WHAT YOU NEED TO DO: Every line of the material below that contains the string "docs" must appear in the answer.

SUPPLIED DATA:
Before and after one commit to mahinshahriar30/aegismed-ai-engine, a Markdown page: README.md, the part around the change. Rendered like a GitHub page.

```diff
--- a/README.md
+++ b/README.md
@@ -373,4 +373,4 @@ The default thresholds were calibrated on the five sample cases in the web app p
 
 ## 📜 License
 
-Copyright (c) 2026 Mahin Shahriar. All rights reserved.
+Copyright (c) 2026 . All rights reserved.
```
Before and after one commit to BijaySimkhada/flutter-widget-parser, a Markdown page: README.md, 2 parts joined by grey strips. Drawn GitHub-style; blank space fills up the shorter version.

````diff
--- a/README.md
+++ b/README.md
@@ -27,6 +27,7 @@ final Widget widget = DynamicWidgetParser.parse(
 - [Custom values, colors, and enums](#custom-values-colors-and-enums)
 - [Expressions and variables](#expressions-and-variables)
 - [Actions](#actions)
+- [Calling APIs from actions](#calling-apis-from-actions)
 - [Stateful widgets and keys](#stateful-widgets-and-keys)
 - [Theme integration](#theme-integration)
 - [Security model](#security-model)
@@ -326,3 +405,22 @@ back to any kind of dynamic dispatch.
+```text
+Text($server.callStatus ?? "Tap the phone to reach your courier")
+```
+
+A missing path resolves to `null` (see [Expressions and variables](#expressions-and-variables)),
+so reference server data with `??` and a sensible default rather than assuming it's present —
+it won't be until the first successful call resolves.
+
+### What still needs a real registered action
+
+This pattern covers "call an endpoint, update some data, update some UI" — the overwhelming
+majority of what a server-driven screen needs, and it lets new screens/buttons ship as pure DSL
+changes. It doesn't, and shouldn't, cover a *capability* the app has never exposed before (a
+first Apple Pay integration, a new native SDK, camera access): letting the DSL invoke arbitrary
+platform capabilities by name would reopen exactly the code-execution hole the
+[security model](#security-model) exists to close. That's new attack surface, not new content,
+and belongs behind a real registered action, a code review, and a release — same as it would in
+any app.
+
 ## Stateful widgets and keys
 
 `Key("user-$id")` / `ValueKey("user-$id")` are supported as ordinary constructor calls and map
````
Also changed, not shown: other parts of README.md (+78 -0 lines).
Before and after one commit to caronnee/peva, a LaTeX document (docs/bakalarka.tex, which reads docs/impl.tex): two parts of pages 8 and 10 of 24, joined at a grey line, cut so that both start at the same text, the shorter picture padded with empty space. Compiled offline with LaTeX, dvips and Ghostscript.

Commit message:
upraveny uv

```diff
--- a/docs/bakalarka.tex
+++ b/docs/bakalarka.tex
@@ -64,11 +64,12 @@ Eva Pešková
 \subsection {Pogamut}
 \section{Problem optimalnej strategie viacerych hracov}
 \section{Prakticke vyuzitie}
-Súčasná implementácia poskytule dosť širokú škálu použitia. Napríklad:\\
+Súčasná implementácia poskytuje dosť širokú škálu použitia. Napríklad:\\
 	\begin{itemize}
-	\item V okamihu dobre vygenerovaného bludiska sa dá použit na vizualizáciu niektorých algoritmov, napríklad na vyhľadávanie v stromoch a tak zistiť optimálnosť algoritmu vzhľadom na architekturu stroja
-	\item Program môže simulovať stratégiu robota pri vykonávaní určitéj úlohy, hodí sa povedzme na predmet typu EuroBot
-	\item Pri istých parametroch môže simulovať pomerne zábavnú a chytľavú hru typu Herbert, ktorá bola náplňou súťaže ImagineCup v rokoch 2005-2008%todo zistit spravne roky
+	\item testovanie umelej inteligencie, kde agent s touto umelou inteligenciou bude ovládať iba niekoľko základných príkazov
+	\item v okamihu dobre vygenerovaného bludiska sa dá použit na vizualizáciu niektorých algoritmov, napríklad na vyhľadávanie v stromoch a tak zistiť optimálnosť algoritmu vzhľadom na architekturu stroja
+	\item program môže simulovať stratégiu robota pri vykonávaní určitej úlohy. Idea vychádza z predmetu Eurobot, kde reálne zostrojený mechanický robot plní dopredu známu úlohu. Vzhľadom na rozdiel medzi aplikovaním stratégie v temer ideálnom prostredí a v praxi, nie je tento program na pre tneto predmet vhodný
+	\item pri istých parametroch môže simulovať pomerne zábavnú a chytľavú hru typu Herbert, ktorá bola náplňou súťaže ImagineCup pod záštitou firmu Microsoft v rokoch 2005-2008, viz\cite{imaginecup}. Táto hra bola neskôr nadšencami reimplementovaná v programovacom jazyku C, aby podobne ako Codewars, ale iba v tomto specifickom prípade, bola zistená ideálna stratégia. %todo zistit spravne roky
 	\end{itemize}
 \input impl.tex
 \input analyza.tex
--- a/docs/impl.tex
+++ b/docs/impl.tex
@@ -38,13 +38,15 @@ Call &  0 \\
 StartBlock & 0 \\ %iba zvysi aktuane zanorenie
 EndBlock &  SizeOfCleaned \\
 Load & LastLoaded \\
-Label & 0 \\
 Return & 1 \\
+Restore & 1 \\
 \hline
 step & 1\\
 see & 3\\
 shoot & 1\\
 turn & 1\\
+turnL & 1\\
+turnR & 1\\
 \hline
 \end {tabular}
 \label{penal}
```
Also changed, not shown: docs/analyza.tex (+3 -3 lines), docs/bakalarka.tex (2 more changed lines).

ANSWER TO THIS PROBLEM:
Before and after one commit to caronnee/peva, a LaTeX document (docs/bakalarka.tex, which reads docs/impl.tex): two parts of pages 8 and 10 of 24, joined at a grey line, cut so that both start at the same text, the shorter picture padded with empty space. Compiled offline with LaTeX, dvips and Ghostscript.
--- a/docs/bakalarka.tex
+++ b/docs/bakalarka.tex
--- a/docs/impl.tex
+++ b/docs/impl.tex
Also changed, not shown: docs/analyza.tex (+3 -3 lines), docs/bakalarka.tex (2 more changed lines).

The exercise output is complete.